Today, I wondered if I actually made my sister’s road easier than it would have been had I been the complacent child. She would have had to be the first to challenge them and break them while doing it with the most sensitive of topics. Would they have had the easiest response to that if I hadn’t worn them down and prepared them for the fact not everyone fits into their little box? Based on who they had been to me, I honestly can’t say they would have responded to her in the way that she needed. I truly don’t believe they would have. I think they would have come around at some point because they are very good people. I just think they would have a lot of the wrong things first. They definitely would have pointed out to her that her life was going to be harder because of it. Instead, they spared her that statement understanding it wasn’t a choice she made. They did not spare me that. They always believed I chose to be “difficult” and chose to make my life hard. But thank God it was me they said it to and not her. I am sure she woke up every day knowing how hard her life would be and wishing something different. She didn’t need to be told. That would have been devastating and cruel for her.

It’s funny to know myself now as purple now since, technically, my favorite color is red. Looking back on my childhood, I insisted my bedroom walls be lavender and my bed set to have purple in it. It wasn’t easy to do lavender paint in the 80s. I even had a purple rug at one point. Serendipity I guess. There was also a pivotal moment once sitting in that bedroom floor in high school with a dear friend. She and her brother were being raised by a single mom. She never spoke much of her father other than that he lived in San Francisco and she didn’t see him often. One night she broke down and told me he was gay and HIV positive. Huge, adult topic we didn’t run into in our private Catholic school or suburban, perfect lawn neighborhoods. We cried together for hours. I cried and it had nothing to do with me. Like massive, snotty, wipe my nose on my sleeve all night cry. I just felt such immense pain for her and such empathy for the double life she had to live. Afterwards, I remember feeling really weird about my reaction. I also felt exhausted for days and really heavy. My parents told me and everyone else I was selfish so I wondered if I was somehow trying to make this my own drama. Today, I recalled that night and now know that was empathy. It was a sign that I was an empath. I just didn’t know that then. But it’s not unlike any reaction I have now to difficult things people share with me. It’s not hard for me to cry with them and carry their pain with me. I am not a crier in my own life. But for other people’s pain, it comes rather easily.

Anyway, some people don’t believe in this stuff and just chalk it up to one more thing which makes me crazy and that’s fine.

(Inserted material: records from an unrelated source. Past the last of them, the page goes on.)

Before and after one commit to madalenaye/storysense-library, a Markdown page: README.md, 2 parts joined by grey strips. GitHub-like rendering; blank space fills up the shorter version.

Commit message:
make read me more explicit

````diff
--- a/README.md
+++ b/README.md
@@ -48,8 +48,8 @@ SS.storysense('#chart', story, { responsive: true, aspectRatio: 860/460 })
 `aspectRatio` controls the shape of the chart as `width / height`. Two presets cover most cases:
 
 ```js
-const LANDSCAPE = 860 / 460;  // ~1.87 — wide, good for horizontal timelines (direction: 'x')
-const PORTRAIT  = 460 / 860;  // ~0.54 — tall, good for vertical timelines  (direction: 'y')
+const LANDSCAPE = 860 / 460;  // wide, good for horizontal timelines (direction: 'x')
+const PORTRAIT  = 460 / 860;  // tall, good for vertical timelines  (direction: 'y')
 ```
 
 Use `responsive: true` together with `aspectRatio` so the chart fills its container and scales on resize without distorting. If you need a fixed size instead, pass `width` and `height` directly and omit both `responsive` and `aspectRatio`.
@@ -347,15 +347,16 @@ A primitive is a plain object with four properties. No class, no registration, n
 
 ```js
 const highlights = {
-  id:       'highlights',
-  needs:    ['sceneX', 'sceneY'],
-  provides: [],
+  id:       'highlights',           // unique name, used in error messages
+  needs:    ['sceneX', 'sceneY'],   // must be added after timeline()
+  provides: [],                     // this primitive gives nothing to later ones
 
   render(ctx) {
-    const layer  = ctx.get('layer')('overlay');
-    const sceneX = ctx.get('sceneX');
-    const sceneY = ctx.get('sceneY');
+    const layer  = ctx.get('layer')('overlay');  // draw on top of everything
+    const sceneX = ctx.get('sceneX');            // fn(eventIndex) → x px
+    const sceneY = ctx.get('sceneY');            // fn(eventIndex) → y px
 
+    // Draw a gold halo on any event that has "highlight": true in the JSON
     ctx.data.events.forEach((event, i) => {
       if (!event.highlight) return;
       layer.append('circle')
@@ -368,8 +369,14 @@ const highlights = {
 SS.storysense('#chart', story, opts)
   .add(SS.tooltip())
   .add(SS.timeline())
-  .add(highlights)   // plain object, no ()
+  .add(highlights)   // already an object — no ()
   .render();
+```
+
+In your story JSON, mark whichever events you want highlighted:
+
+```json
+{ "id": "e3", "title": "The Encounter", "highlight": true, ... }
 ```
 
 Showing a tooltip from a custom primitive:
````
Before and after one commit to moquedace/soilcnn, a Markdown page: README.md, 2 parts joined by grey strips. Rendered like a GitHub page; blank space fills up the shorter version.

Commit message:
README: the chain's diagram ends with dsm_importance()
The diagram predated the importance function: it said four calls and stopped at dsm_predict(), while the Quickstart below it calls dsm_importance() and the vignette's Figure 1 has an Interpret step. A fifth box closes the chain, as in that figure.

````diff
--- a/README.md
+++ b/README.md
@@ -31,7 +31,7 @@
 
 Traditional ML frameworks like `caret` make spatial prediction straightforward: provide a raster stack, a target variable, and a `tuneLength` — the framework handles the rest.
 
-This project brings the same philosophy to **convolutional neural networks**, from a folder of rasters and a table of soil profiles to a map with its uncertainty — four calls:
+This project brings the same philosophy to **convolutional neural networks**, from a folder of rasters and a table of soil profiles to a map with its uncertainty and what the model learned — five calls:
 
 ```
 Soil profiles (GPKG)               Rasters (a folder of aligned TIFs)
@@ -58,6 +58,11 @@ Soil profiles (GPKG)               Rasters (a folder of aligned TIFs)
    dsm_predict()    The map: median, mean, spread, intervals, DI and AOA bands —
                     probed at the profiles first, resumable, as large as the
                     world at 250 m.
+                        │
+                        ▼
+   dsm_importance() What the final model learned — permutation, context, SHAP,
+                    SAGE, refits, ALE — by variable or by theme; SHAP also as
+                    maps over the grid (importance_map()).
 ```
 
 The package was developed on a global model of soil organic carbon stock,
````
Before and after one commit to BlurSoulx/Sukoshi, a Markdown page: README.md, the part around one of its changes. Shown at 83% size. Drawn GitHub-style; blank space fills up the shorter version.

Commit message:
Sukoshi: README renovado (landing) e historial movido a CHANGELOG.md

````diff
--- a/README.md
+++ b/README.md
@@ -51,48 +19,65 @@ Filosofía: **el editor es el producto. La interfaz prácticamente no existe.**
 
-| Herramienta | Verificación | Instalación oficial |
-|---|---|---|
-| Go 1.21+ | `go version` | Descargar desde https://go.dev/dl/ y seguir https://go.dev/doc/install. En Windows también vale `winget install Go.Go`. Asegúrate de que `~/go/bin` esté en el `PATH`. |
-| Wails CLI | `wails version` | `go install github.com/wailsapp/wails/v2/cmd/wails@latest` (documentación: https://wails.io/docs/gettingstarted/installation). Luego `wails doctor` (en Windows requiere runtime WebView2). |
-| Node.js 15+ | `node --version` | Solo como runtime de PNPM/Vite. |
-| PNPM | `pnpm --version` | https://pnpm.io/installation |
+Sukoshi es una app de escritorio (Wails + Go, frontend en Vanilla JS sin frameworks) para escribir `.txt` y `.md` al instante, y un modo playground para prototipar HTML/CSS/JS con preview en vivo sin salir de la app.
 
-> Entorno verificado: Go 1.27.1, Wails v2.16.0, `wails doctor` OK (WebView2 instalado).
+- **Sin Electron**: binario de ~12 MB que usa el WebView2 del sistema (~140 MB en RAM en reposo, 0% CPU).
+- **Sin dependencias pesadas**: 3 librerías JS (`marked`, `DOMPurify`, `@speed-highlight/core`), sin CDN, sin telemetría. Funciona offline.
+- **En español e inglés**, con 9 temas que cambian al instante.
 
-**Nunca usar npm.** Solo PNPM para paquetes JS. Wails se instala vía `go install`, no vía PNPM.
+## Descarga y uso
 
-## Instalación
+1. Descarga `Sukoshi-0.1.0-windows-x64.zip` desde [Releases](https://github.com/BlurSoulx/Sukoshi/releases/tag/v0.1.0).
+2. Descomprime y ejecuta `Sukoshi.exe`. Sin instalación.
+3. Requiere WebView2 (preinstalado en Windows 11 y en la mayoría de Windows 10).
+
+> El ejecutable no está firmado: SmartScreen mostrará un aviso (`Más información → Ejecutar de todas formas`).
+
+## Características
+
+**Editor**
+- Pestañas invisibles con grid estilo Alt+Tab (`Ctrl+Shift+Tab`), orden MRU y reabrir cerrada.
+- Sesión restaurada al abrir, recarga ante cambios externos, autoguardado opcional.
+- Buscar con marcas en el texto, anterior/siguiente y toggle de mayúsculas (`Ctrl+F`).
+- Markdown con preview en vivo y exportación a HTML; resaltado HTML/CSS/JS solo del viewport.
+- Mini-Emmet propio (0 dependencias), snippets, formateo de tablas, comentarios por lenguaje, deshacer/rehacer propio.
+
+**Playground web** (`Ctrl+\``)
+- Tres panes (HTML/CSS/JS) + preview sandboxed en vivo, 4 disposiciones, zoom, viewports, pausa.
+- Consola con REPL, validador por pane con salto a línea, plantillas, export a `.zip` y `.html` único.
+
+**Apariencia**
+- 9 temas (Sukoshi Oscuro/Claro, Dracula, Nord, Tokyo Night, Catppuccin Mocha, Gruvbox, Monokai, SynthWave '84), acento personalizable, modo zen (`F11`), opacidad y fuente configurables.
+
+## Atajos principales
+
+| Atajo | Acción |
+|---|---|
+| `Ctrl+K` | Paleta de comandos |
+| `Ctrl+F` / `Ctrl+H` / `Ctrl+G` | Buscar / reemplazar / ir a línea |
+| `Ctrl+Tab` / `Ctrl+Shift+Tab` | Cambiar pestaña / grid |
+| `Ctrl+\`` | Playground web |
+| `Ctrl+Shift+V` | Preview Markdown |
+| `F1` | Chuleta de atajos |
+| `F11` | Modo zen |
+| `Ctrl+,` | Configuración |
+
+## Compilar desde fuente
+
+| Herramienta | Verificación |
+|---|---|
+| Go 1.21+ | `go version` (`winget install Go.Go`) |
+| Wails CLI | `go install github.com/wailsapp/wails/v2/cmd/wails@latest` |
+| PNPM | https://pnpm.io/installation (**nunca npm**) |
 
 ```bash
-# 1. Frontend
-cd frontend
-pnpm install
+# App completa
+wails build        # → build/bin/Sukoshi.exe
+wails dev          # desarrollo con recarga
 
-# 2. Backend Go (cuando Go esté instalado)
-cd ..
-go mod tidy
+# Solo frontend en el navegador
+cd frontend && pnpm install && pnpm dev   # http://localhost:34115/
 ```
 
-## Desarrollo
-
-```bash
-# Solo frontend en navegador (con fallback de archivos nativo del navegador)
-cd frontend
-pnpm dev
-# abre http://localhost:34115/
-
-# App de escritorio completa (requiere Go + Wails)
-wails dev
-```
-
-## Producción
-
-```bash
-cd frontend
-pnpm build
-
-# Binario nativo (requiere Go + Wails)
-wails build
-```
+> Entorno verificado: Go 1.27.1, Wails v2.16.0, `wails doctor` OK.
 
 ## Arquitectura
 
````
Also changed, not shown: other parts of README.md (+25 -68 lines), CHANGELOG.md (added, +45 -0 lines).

I don’t need those people in my life. They are ordinary and stunted…the kind of person my parents originally thought it would be best for me to grow into. All the people who are in my life are deep and fascinating and multi-dimensional like me. I love my deep, rich, purple life and it makes a ton of sense to me that I served a purpose. Our family history in terms of how we behave and believe is forever altered and the new, better, more emotionally evolved dynamic is already infused into the next generation with my sister’s children who actually have a real shot at living a life of acceptance and getting to develop into who ever they are going to be with out fear or judgement or someone telling them how hard they are goi g to make life turn out for themselves. It’s not about being able to choose a life that’s easy or hard. It’s about being loved, supported and equipped to get through whatever challenges you face without being your own hater in a world full of people who will do it to you themselves. You need to be solid with yourself and that comes with the foundation of a healthy childhood and open parenting. That pain of my childhood, my parents’ childhood and whatever was wrought on their parents and generations before is done. It’s not passing on anymore. That is simply magnificent. That is “purple.”